Task directions – The records below are made of lines; count those holding the word "selector" and give the number only.
══ Extracted information ══
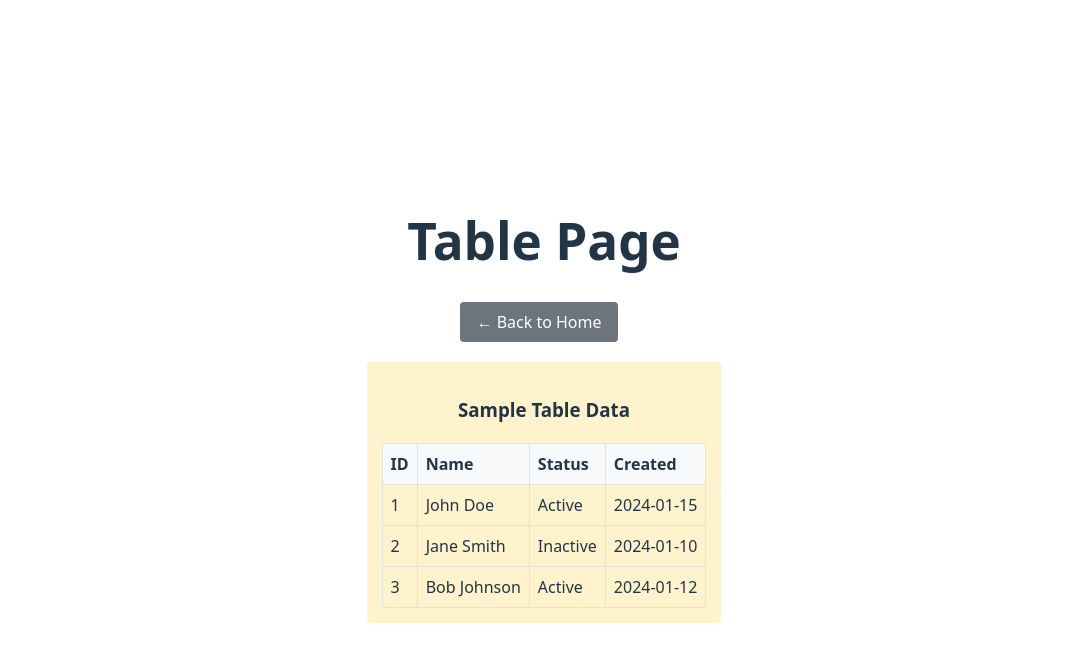
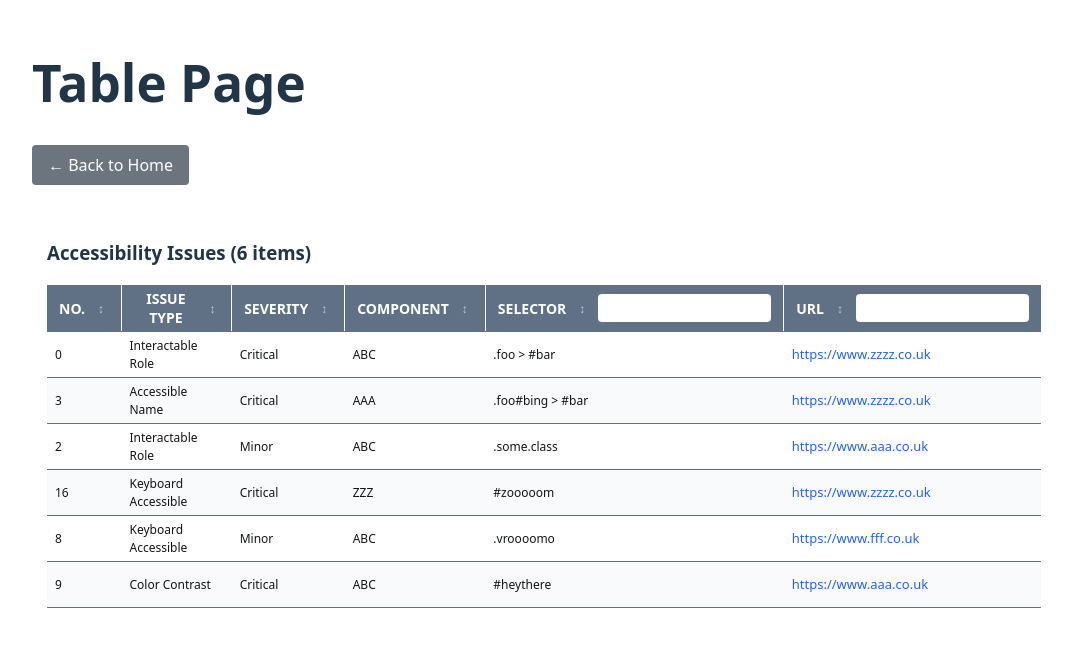
Before and after one commit to dudub/sortable-table, a React (Vite) app: page /table in a window 1280 px wide. Shown: the top 662 px of the page, without its empty margins (96-1168 px from the left). Built offline with nearby package versions, Linux system fonts and the light colour scheme.

Commit message:
implement the table page

```diff
--- a/src/App.css
+++ b/src/App.css
@@ -1,42 +1,7 @@
 #root {
-  max-width: 1280px;
-  margin: 0 auto;
-  padding: 2rem;
-  text-align: center;
+  display: flex;
+  flex-direction: column;
+  width: 100%;
+  align-items: center;
+  justify-content: start;
 }
-
-.logo {
-  height: 6em;
-  padding: 1.5em;
-  will-change: filter;
-  transition: filter 300ms;
-}
-.logo:hover {
-  filter: drop-shadow(0 0 2em var(--color-logo-primary));
-}
-.logo.react:hover {
-  filter: drop-shadow(0 0 2em var(--color-logo-react));
-}
-
-@keyframes logo-spin {
-  from {
-    transform: rotate(0deg);
-  }
-  to {
-    transform: rotate(360deg);
-  }
-}
-
-@media (prefers-reduced-motion: no-preference) {
-  a:nth-of-type(2) .logo {
-    animation: logo-spin infinite 20s linear;
-  }
-}
-
-.card {
-  padding: 2em;
-}
-
-.read-the-docs {
-  color: var(--color-gray-500);
-}
--- a/src/components/core/router/Router.tsx
+++ b/src/components/core/router/Router.tsx
@@ -113,10 +113,9 @@ interface LinkProps {
   data?: RouteData;
   children: ReactNode;
   className?: string;
-  style?: React.CSSProperties;
 }
 
-export function Link({ to, data, children, className, style }: LinkProps) {
+export function Link({ to, data, children, className }: LinkProps) {
   const { navigate, currentPath } = useRouter();
 
   const handleClick = (e: React.MouseEvent<HTMLAnchorElement>) => {
@@ -131,7 +130,6 @@ export function Link({ to, data, children, className, style }: LinkProps) {
       href={to}
       onClick={handleClick}
       className={className}
-      style={style}
       data-active={isActive}
     >
       {children}
--- /dev/null
+++ b/src/components/core/table/Table.css
@@ -0,0 +1,136 @@
+/* Table Base Styles */
+.data-table {
+  width: 100%;
+  border-collapse: collapse;
+  background: var(--color-white);
+  overflow: hidden;
+}
+
+/* Header Styles */
+.table-header {
+  background-color: var(--color-table-header);
+  color: var(--color-text-primary);
+  height: 45px;
+}
+
+.table-header-cell {
+  padding: 0;
+  vertical-align: center;
+  border-left: 1px solid var(--color-white);
+}
+
+.table-header-cell:first-child {
+  border-left: 0;
+}
+
+.table-header-cell:hover {
+  background: var(--blue-500);
+  cursor: pointer;
+}
+
+.header-content {
+  display: flex;
+  align-items: center;
+  gap: 8px;
+  padding: 4px;
+}
+
+.header-title {
+  display: flex;
+  align-items: center;
+  gap: 8px;
+  font-weight: 600;
+  font-size: 14px;
+  outline: none;
+  text-transform: uppercase;
+}
+
+/* Cell Styles */
+.table-cell {
+  color: var(--color-text);
+  height: 45px;
+  padding: 0 8px;
+  border-bottom: 1px solid var(--blue-300);
+  text-align: left;
+  font-size: 12px;
+}
+
+/* Sort Button Styles */
+.sort-button {
+  background: none;
+  outline: none;
+  border: none;
+  color: white;
+  font-weight: 600;
+  font-size: 14px;
+  cursor: pointer;
+  display: flex;
+  align-items: center;
+  gap: 8px;
+  padding: 0;
+  transition: opacity 0.2s ease;
+  text-transform: uppercase;
+}
+
+.sort-button:hover {
+  opacity: 0.8;
+}
+
+.sort-button:focus {
+  outline: none;
+}
+
+.sort-icon {
+  font-size: 12px;
+  font-weight: bold;
+  display: inline-flex;
+  align-items: center;
+  justify-content: center;
+  width: 16px;
+  height: 16px;
+}
+
+.sort-icon-neutral {
+  opacity: 0.6;
+}
+
+/* Search Input Styles */
+.search-container {
+  width: 100%;
+}
+
+.search-input {
+  padding: 6px 8px;
+  border: 1px solid rgba(255, 255, 255, 0.3);
+  border-radius: 4px;
+  color: var(--color-text);
+  background-color: var(--color-white);
+  font-size: 12px;
+  transition: all 0.2s ease;
+}
+
+.search-input::placeholder {
+  color: rgba(255, 255, 255, 0.7);
+}
+
+.search-input:focus {
+  outline: none;
+  border-color: rgba(255, 255, 255, 0.5);
+}
+
+/* Row Styles */
+.data-table tbody tr {
+  transition: background-color 0.2s ease;
+}
+
+.data-table tbody tr:hover {
+  background-color: #f9fafb;
+}
+
+.data-table tbody tr:nth-child(even) {
+  background-color: #f8fafc;
+}
+
+.data-table tbody tr:nth-child(even):hover {
+  background-color: #f1f5f9;
+}
--- /dev/null
+++ b/src/components/core/table/Table.tsx
@@ -0,0 +1,86 @@
+import type { TableProps, TableColumn } from "./types";
+import { useTableSort, useTableSearch } from "./hooks";
+import "./Table.css";
+
+export function Table<T>({ data, columns, className = "" }: TableProps<T>) {
+  const { sortState, sortedData, toggleSort } = useTableSort(data);
+  const { searchState, filteredData, updateSearch } =
+    useTableSearch(sortedData);
+
+  const renderSortIcon = (columnKey: string) => {
+    if (sortState.column !== columnKey) {
+      return <span className="sort-icon sort-icon-neutral">↕</span>;
+    }
+
+    return (
+      <span className="sort-icon">
+        {sortState.direction === "asc" ? "↑" : "↓"}
+      </span>
+    );
+  };
+
+  const renderHeaderCell = (column: TableColumn<T>) => {
+    const { key, title, sortable, searchable } = column;
+    const columnKey = String(key);
+
+    return (
+      <th
+        key={columnKey}
+        className={`table-cell table-header-cell ${column.className || ""}`}
+      >
+        <div className="header-content">
+          <div className="header-title">
+            {sortable ? (
+              <button
+                className="sort-button"
+                onClick={() => toggleSort(columnKey)}
+                type="button"
+              >
+                {title}
+                {renderSortIcon(columnKey)}
+              </button>
+            ) : (
+              title
+            )}
+          </div>
+          {searchable && (
+            <div className="search-container">
+              <input
+                type="text"
+                className="search-input"
+                value={searchState[columnKey] || ""}
+                onChange={(e) => updateSearch(columnKey, e.target.value)}
+              />
+            </div>
+          )}
+        </div>
+      </th>
+    );
+  };
+
+  const renderCell = (column: TableColumn<T>, row: T) => {
+    const { key, render } = column;
+    const value = row[key];
+
+    return (
+      <td key={String(key)} className={`table-cell ${column.className || ""}`}>
+        {render ? render(value, row) : `${value}`}
+      </td>
+    );
+  };
+
+  return (
+    <table className={`data-table ${className}`}>
+      <thead>
+        <tr className="table-header">{columns.map(renderHeaderCell)}</tr>
+      </thead>
+      <tbody>
+        {filteredData.map((row, index) => (
+          <tr key={index}>
+            {columns.map((column) => renderCell(column, row))}
+          </tr>
+        ))}
+      </tbody>
+    </table>
+  );
+}
--- /dev/null
+++ b/src/components/core/table/hooks.ts
@@ -0,0 +1,106 @@
+import { useState, useMemo } from "react";
+import type { SortState, SearchState } from "./types";
+
+export function useTableSort<T>(data: T[]) {
+  const [sortState, setSortState] = useState<SortState>({
+    column: null,
+    direction: null,
+  });
+
+  const toggleSort = (columnKey: string) => {
+    setSortState((prev) => {
+      if (prev.column !== columnKey) {
+        return { column: columnKey, direction: "asc" };
+      }
+
+      switch (prev.direction) {
+        case "asc":
+          return { column: columnKey, direction: "desc" };
+        case "desc":
+          return { column: null, direction: null };
+        default:
+          return { column: columnKey, direction: "asc" };
+      }
+    });
+  };
+
+  const sortedData = useMemo(() => {
+    if (!sortState.column || !sortState.direction) {
+      return data;
+    }
+
+    return [...data].sort((a, b) => {
+      const aValue = a[sortState.column as keyof T];
+      const bValue = b[sortState.column as keyof T];
+
+      // Handle null/undefined values
+      if (aValue == null && bValue == null) return 0;
+      if (aValue == null) return sortState.direction === "asc" ? 1 : -1;
+      if (bValue == null) return sortState.direction === "asc" ? -1 : 1;
+
+      // Determine if both values are numbers
+      const aIsNumber = typeof aValue === 'number' || (!isNaN(Number(aValue)) && !isNaN(parseFloat(String(aValue))));
+      const bIsNumber = typeof bValue === 'number' || (!isNaN(Number(bValue)) && !isNaN(parseFloat(String(bValue))));
+
+      let result = 0;
+
+      if (aIsNumber && bIsNumber) {
+        // Both are numbers - use numeric comparison
+        const aNum = typeof aValue === 'number' ? aValue : parseFloat(String(aValue));
+        const bNum = typeof bValue === 'number' ? bValue : parseFloat(String(bValue));
+        result = aNum - bNum;
+      } else {
+        // At least one is a string - use string comparison
+        const aStr = String(aValue).toLowerCase();
+        const bStr = String(bValue).toLowerCase();
+        if (aStr < bStr) result = -1;
+        else if (aStr > bStr) result = 1;
+        else result = 0;
+      }
+
+      return sortState.direction === "asc" ? result : -result;
+    });
+  }, [data, sortState]);
+
+  return {
+    sortState,
+    sortedData,
+    toggleSort,
+  };
+}
+
+export function useTableSearch<T>(data: T[]) {
+  const [searchState, setSearchState] = useState<SearchState>({});
+
+  const updateSearch = (columnKey: string, value: string) => {
+    setSearchState((prev) => ({
+      ...prev,
+      [columnKey]: value,
+    }));
+  };
+
+  const filteredData = useMemo(() => {
+    const activeFilters = Object.entries(searchState).filter(
+      ([, value]) => value.trim() !== "",
+    );
+
+    if (activeFilters.length === 0) {
+      return data;
+    }
+
+    return data.filter((row) => {
+      return activeFilters.every(([columnKey, searchValue]) => {
+        const cellValue = row[columnKey as keyof T];
+        return String(cellValue)
+          .toLowerCase()
+          .includes(searchValue.toLowerCase());
+      });
+    });
+  }, [data, searchState]);
+
+  return {
+    searchState,
+    filteredData,
+    updateSearch,
+  };
+}
--- /dev/null
+++ b/src/components/core/table/index.ts
@@ -0,0 +1,3 @@
+export { Table } from './Table';
+export type { TableColumn, TableProps, SortDirection, SortState, SearchState } from './types';
+export { useTableSort, useTableSearch } from './hooks';
--- /dev/null
+++ b/src/components/core/table/types.ts
@@ -0,0 +1,27 @@
+import type { ReactNode } from 'react';
+
+export interface TableColumn<T = any> {
+  key: keyof T;
+  title: string;
+  sortable?: boolean;
+  searchable?: boolean;
+  render?: (value: any, row: T) => ReactNode;
+  className?: string;
+}
+
+export type SortDirection = 'asc' | 'desc' | null;
+
+export interface SortState {
+  column: string | null;
+  direction: SortDirection;
+}
+
+export interface SearchState {
+  [columnKey: string]: string;
+}
+
+export interface TableProps<T = any> {
+  data: T[];
+  columns: TableColumn<T>[];
+  className?: string;
+}
--- a/src/components/pages/Home.css
+++ b/src/components/pages/Home.css
@@ -1,5 +1,8 @@
 .home-container {
   padding: 20px;
+  display: flex;
+  flex-direction: column;
+  align-items: center;
 }
 
 .button-container {
--- a/src/components/pages/TablePage.css
+++ b/src/components/pages/TablePage.css
@@ -1,5 +1,6 @@
 .table-page-container {
   padding: 20px;
+  width: 80vw;
 }
 
 .table-nav {
@@ -59,9 +60,7 @@
 }
 
 .table-card {
-  background-color: var(--color-card-warning);
   padding: 15px;
-  border-radius: 4px;
 }
 
 .data-table {
@@ -70,16 +69,13 @@
   margin-top: 10px;
 }
 
-.table-header {
-  background-color: var(--color-table-header);
+/* Custom table cell styles for the new Table component */
+.url-link {
+  color: #2563eb;
+  text-decoration: none;
+  font-size: 13px;
 }
 
-.table-cell {
-  border: 1px solid var(--color-table-border);
-  padding: 8px;
-  text-align: left;
+.url-link:hover {
+  text-decoration: underline;
 }
-
-.table-cell:first-child {
-  text-align: left;
-}
--- a/src/components/pages/TablePage.tsx
+++ b/src/components/pages/TablePage.tsx
@@ -1,5 +1,67 @@
 import { Link } from "../core/router/Router";
+import { Table } from "../core/table";
+import type { TableColumn } from "../core/table";
+import data from "../../data.json";
 import "./TablePage.css";
+
+type DataItem = {
+  id: number;
+  issueType: string;
+  severity: string;
+  component: string;
+  selector: string;
+  url: string;
+  description: string;
+  codeSnippet: string;
+  screenshot: string;
+};
+
+// Define columns configuration
+const columns: TableColumn<DataItem>[] = [
+  {
+    key: "id",
+    title: "No.",
+    sortable: true,
+  },
+  {
+    key: "issueType",
+    title: "Issue Type",
+    sortable: true,
+  },
+  {
+    key: "severity",
+    title: "Severity",
+    sortable: true,
+  },
+  {
+    key: "component",
+    title: "Component",
+    sortable: true,
+    searchable: false,
+  },
+  {
+    key: "selector",
+    title: "selector",
+    sortable: true,
+    searchable: true,
+  },
+  {
+    key: "url",
+    title: "URL",
+    sortable: true,
+    searchable: true,
+    render: (value: string) => (
+      <a
+        href={value}
+        target="_blank"
+        rel="noopener noreferrer"
+        className="url-link"
+      >
+        {value}
+      </a>
+    ),
+  },
+];
 
 export function TablePage() {
   return (
@@ -13,37 +75,8 @@ export function TablePage() {
       </nav>
 
       <div className="table-card">
-        <h3>Sample Table Data</h3>
-        <table className="data-table">
-          <thead>
-            <tr className="table-header">
-              <th className="table-cell">ID</th>
-              <th className="table-cell">Name</th>
-              <th className="table-cell">Status</th>
-              <th className="table-cell">Created</th>
-            </tr>
-          </thead>
-          <tbody>
-            <tr>
-              <td className="table-cell">1</td>
-              <td className="table-cell">John Doe</td>
-              <td className="table-cell">Active</td>
-              <td className="table-cell">2024-01-15</td>
-            </tr>
-            <tr>
-              <td className="table-cell">2</td>
-              <td className="table-cell">Jane Smith</td>
-              <td className="table-cell">Inactive</td>
-              <td className="table-cell">2024-01-10</td>
-            </tr>
-            <tr>
-              <td className="table-cell">3</td>
-              <td className="table-cell">Bob Johnson</td>
-              <td className="table-cell">Active</td>
-              <td className="table-cell">2024-01-12</td>
-            </tr>
-          </tbody>
-        </table>
+        <h3>Accessibility Issues ({data.length} items)</h3>
+        <Table data={data as DataItem[]} columns={columns} />
       </div>
     </div>
   );
--- a/src/index.css
+++ b/src/index.css
@@ -27,7 +27,6 @@ a:hover {
 body {
   margin: 0;
   display: flex;
-  place-items: center;
   min-width: 320px;
   min-height: 100vh;
 }
```
Also changed, not shown: src/styles/colors.css (+8 -7 lines).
═══
Reply to the task – 3